*** DATA FOR THE TASK ***

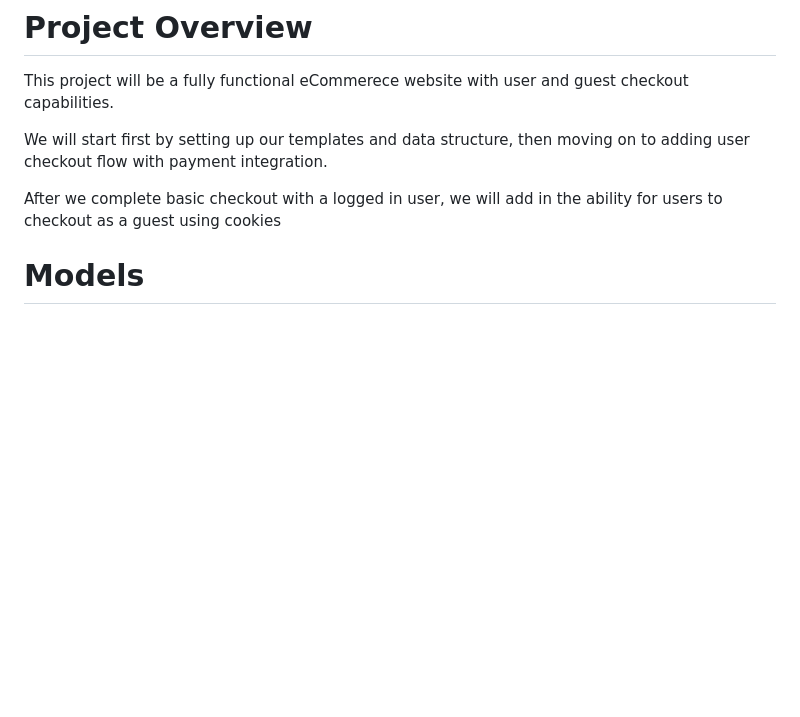
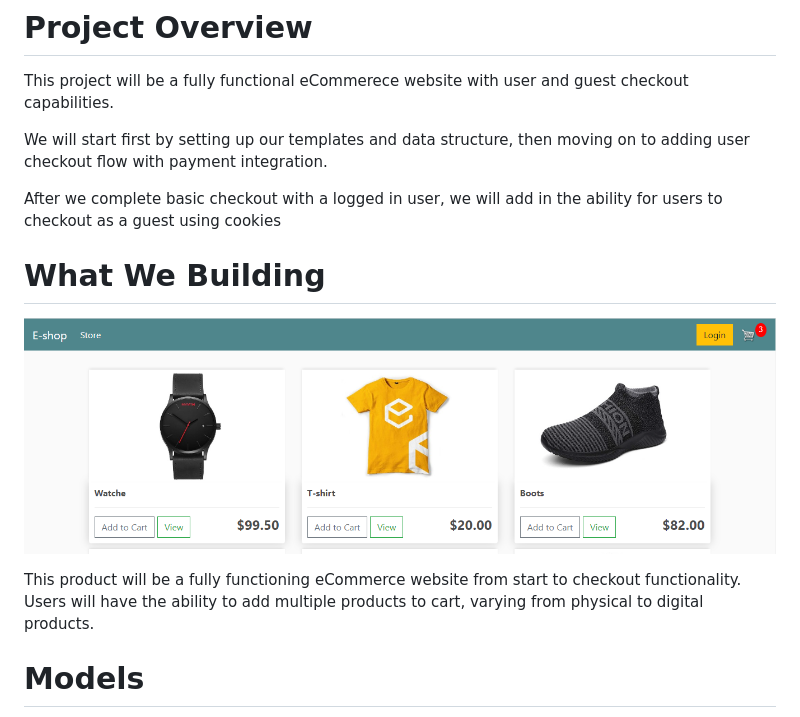
Before and after one commit to MohamedEZ-zaalyouy/E_Commerce_p3_Django_4.0, a Markdown page: README.md, the part around the change. Rendered like a GitHub page; pictures changed too: img/1.png (added); blank space fills up the shorter version.

```diff
--- a/README.md
+++ b/README.md
@@ -5,6 +5,12 @@ This project will be a fully functional eCommerece website with user and guest c
 We will start first by setting up our templates and data structure, then moving on to adding user checkout flow with payment integration.
 
 After we complete basic checkout with a logged in user, we will add in the ability for users to checkout as a guest using cookies
+
+# What We Building
+
+![](img/1.png)
+
+This product will be a fully functioning eCommerce website from start to checkout functionality. Users will have the ability to add multiple products to cart, varying from physical to digital products.
 
 # Models
 
```
Also changed, not shown: 2 other files.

*** End of DATA FOR THE TASK ***

**DIRECTIONS FOR THIS TASK**
What you return should match the records line for line, minus the pictures.

**SOLUTION TO THIS EXERCISE**
Before and after one commit to MohamedEZ-zaalyouy/E_Commerce_p3_Django_4.0, a Markdown page: README.md, the part around the change. Rendered like a GitHub page; pictures changed too: img/1.png (added); blank space fills up the shorter version.

```diff
--- a/README.md
+++ b/README.md
@@ -5,6 +5,12 @@ This project will be a fully functional eCommerece website with user and guest c
 We will start first by setting up our templates and data structure, then moving on to adding user checkout flow with payment integration.
 
 After we complete basic checkout with a logged in user, we will add in the ability for users to checkout as a guest using cookies
+
+# What We Building
+
+![](img/1.png)
+
+This product will be a fully functioning eCommerce website from start to checkout functionality. Users will have the ability to add multiple products to cart, varying from physical to digital products.
 
 # Models
 
```
Also changed, not shown: 2 other files.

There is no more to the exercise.